Print the entries that appear below, exactly as written and without their pictures.

(DATA FOR THE TASK)

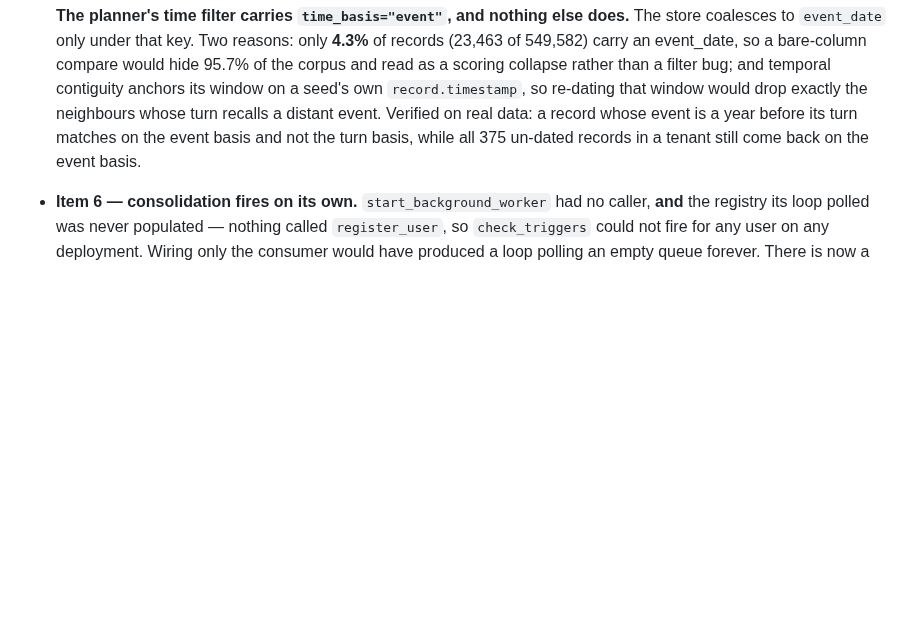
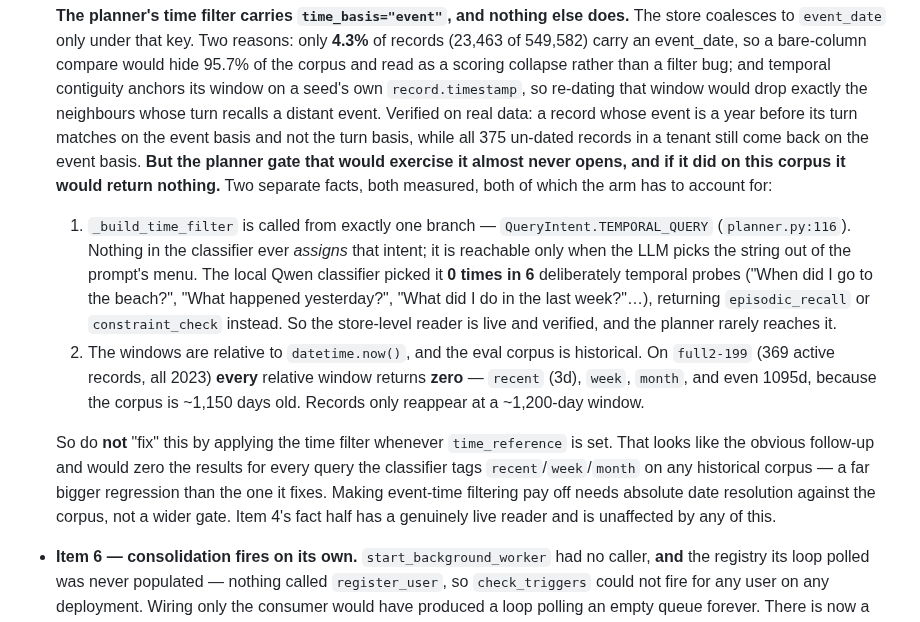
Before and after one commit to avinash-mall/CognitiveMemoryLayer, a Markdown page: docs/STATE.md, the part around the change. GitHub-like rendering; blank space fills up the shorter version.

```diff
--- a/docs/STATE.md
+++ b/docs/STATE.md
@@ -231,6 +231,29 @@ would justify their defaults has not been run — do not read "implemented" as "
   event. Verified on real data: a record whose event is a year before its turn matches on
   the event basis and not the turn basis, while all 375 un-dated records in a tenant
   still come back on the event basis.
+  **But the planner gate that would exercise it almost never opens, and if it did on
+  this corpus it would return nothing.** Two separate facts, both measured, both of which
+  the arm has to account for:
+
+  1. `_build_time_filter` is called from exactly one branch — `QueryIntent.TEMPORAL_QUERY`
+     (`planner.py:116`). Nothing in the classifier ever *assigns* that intent; it is
+     reachable only when the LLM picks the string out of the prompt's menu. The local
+     Qwen classifier picked it **0 times in 6** deliberately temporal probes ("When did I
+     go to the beach?", "What happened yesterday?", "What did I do in the last week?"…),
+     returning `episodic_recall` or `constraint_check` instead. So the store-level reader
+     is live and verified, and the planner rarely reaches it.
+  2. The windows are relative to `datetime.now()`, and the eval corpus is historical.
+     On `full2-199` (369 active records, all 2023) **every** relative window returns
+     **zero** — `recent` (3d), `week`, `month`, and even 1095d, because the corpus is
+     ~1,150 days old. Records only reappear at a ~1,200-day window.
+
+  So do **not** "fix" this by applying the time filter whenever `time_reference` is set.
+  That looks like the obvious follow-up and would zero the results for every query the
+  classifier tags `recent`/`week`/`month` on any historical corpus — a far bigger
+  regression than the one it fixes. Making event-time filtering pay off needs absolute
+  date resolution against the corpus, not a wider gate. Item 4's fact half has a genuinely
+  live reader and is unaffected by any of this.
+
 - **Item 6 — consolidation fires on its own.** `start_background_worker` had no caller,
   **and** the registry its loop polled was never populated — nothing called
   `register_user`, so `check_triggers` could not fire for any user on any deployment.
```
Also changed, not shown: docs/memory-redesign-plan.md (+15 -0 lines), docs/usage.md (+25 -0 lines).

(End DATA FOR THE TASK)

TASK RESULT:
Before and after one commit to avinash-mall/CognitiveMemoryLayer, a Markdown page: docs/STATE.md, the part around the change. GitHub-like rendering; blank space fills up the shorter version.

```diff
--- a/docs/STATE.md
+++ b/docs/STATE.md
@@ -231,6 +231,29 @@ would justify their defaults has not been run — do not read "implemented" as "
   event. Verified on real data: a record whose event is a year before its turn matches on
   the event basis and not the turn basis, while all 375 un-dated records in a tenant
   still come back on the event basis.
+  **But the planner gate that would exercise it almost never opens, and if it did on
+  this corpus it would return nothing.** Two separate facts, both measured, both of which
+  the arm has to account for:
+
+  1. `_build_time_filter` is called from exactly one branch — `QueryIntent.TEMPORAL_QUERY`
+     (`planner.py:116`). Nothing in the classifier ever *assigns* that intent; it is
+     reachable only when the LLM picks the string out of the prompt's menu. The local
+     Qwen classifier picked it **0 times in 6** deliberately temporal probes ("When did I
+     go to the beach?", "What happened yesterday?", "What did I do in the last week?"…),
+     returning `episodic_recall` or `constraint_check` instead. So the store-level reader
+     is live and verified, and the planner rarely reaches it.
+  2. The windows are relative to `datetime.now()`, and the eval corpus is historical.
+     On `full2-199` (369 active records, all 2023) **every** relative window returns
+     **zero** — `recent` (3d), `week`, `month`, and even 1095d, because the corpus is
+     ~1,150 days old. Records only reappear at a ~1,200-day window.
+
+  So do **not** "fix" this by applying the time filter whenever `time_reference` is set.
+  That looks like the obvious follow-up and would zero the results for every query the
+  classifier tags `recent`/`week`/`month` on any historical corpus — a far bigger
+  regression than the one it fixes. Making event-time filtering pay off needs absolute
+  date resolution against the corpus, not a wider gate. Item 4's fact half has a genuinely
+  live reader and is unaffected by any of this.
+
 - **Item 6 — consolidation fires on its own.** `start_background_worker` had no caller,
   **and** the registry its loop polled was never populated — nothing called
   `register_user`, so `check_triggers` could not fire for any user on any deployment.
```
Also changed, not shown: docs/memory-redesign-plan.md (+15 -0 lines), docs/usage.md (+25 -0 lines).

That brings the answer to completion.